Basically, skew refers to a set up where the car is set to run at an angle. The front end looks like it’s pointing in a different direction than the direction the car is actually going, which gives the whole thing a sort of crab-walk look. Usually, the rear axle is mounted at an angle when compared to the chassis. For oval tracks, that skew conveys aerodynamic advantages and reduces the amount of turning input required to go left, which makes the cars easier to drive and, crucially, which makes them go faster.

This didn’t sit well with NASCAR for a lot of reasons. It creates further deviation from the Cup cars’ real-world counterparts, it presents a competition advantage for teams running skew, and it’s one of those things that teams can get crazy with if you don’t keep them in line.


NASCAR has made symmetry a key part of the formula for the upcoming 2022 season, in part to make one car that teams will use on both oval and road courses. But that skew is still making an appearance. Here’s Erik Jones running a ton of skew, which makes his car look like it’s pointing at the wall when it’s actually running straight:


As one crew member told me, “It’s all clip skew. You can run shims in the rear clip and fuck with the toe. So technically, as of this second, it’s totally legal.”

Basically, the axle itself isn’t skewed. So as of right now, it’s fine, since there’s nothing in the rulebook to disallow it.


And, even if something is eventually added to the rulebook, there’s no guarantee that teams will stop running skewed cars.
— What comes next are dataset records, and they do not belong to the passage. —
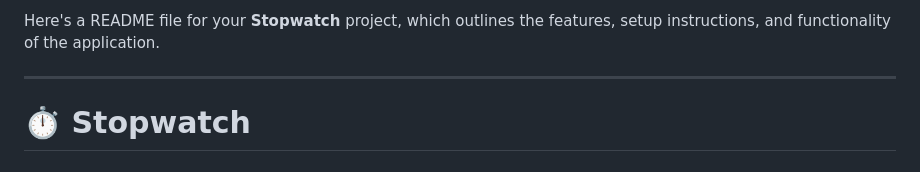
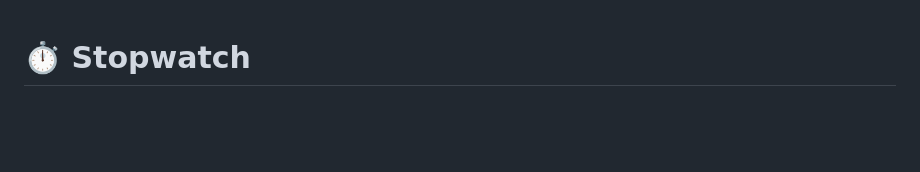
Before and after one commit to raizocoder/javascript-projects, a Markdown page: 11stopwatch/README.md, the part around the change. GitHub-like rendering; blank space fills up the shorter version.

```diff
--- a/11stopwatch/README.md
+++ b/11stopwatch/README.md
@@ -1,7 +1,3 @@
-Here's a README file for your **Stopwatch** project, which outlines the features, setup instructions, and functionality of the application.
-
----
-
 # ⏱️ Stopwatch
 # 👁️ https://stopwatch-rohit.netlify.app/
 
```
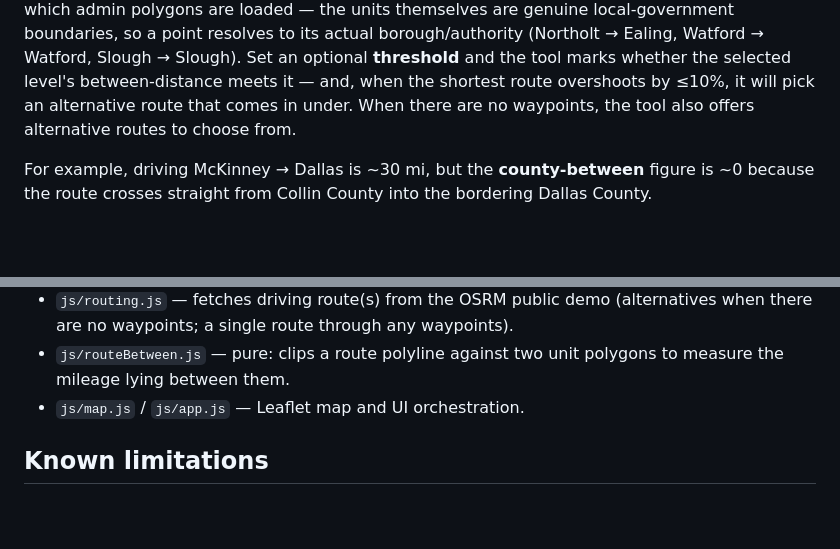
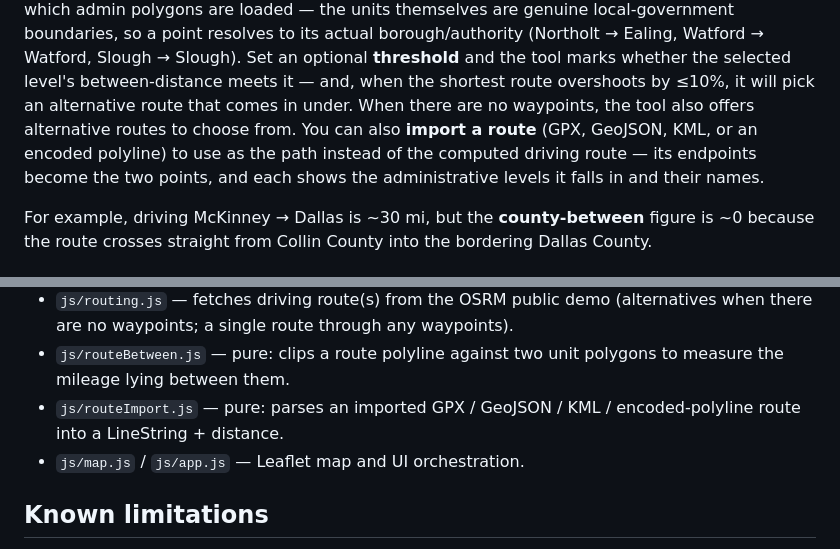
Before and after one commit to abdealikhurrum/border-distance, a Markdown page: README.md, 2 parts joined by grey strips. Rendered like a GitHub page; blank space fills up the shorter version.

Commit message:
docs: document route import and admin-level labels

```diff
--- a/README.md
+++ b/README.md
@@ -13,7 +13,10 @@ Ealing, Watford → Watford, Slough → Slough). Set an optional
 **threshold** and the tool marks whether the selected level's between-distance
 meets it — and, when the shortest route overshoots by ≤10%, it will pick an
 alternative route that comes in under. When there are no waypoints, the tool also
-offers alternative routes to choose from.
+offers alternative routes to choose from. You can also **import a route** (GPX,
+GeoJSON, KML, or an encoded polyline) to use as the path instead of the computed
+driving route — its endpoints become the two points, and each shows the
+administrative levels it falls in and their names.
 
 For example, driving McKinney → Dallas is ~30 mi, but the **county-between**
 figure is ~0 because the route crosses straight from Collin County into the
@@ -62,6 +65,8 @@ Node (npx). Raw downloads are cached under `data/tmp/` (git-ignored).
   waypoints).
 - `js/routeBetween.js` — pure: clips a route polyline against two unit polygons
   to measure the mileage lying between them.
+- `js/routeImport.js` — pure: parses an imported GPX / GeoJSON / KML /
+  encoded-polyline route into a LineString + distance.
 - `js/map.js` / `js/app.js` — Leaflet map and UI orchestration.
 
 ## Known limitations
```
The history of the sport is built on fudging the rulebook, and longtime fans will likely remember the Cars of Tomorrow that would pass tech inspection only to become magically more skewed on the track when the race started.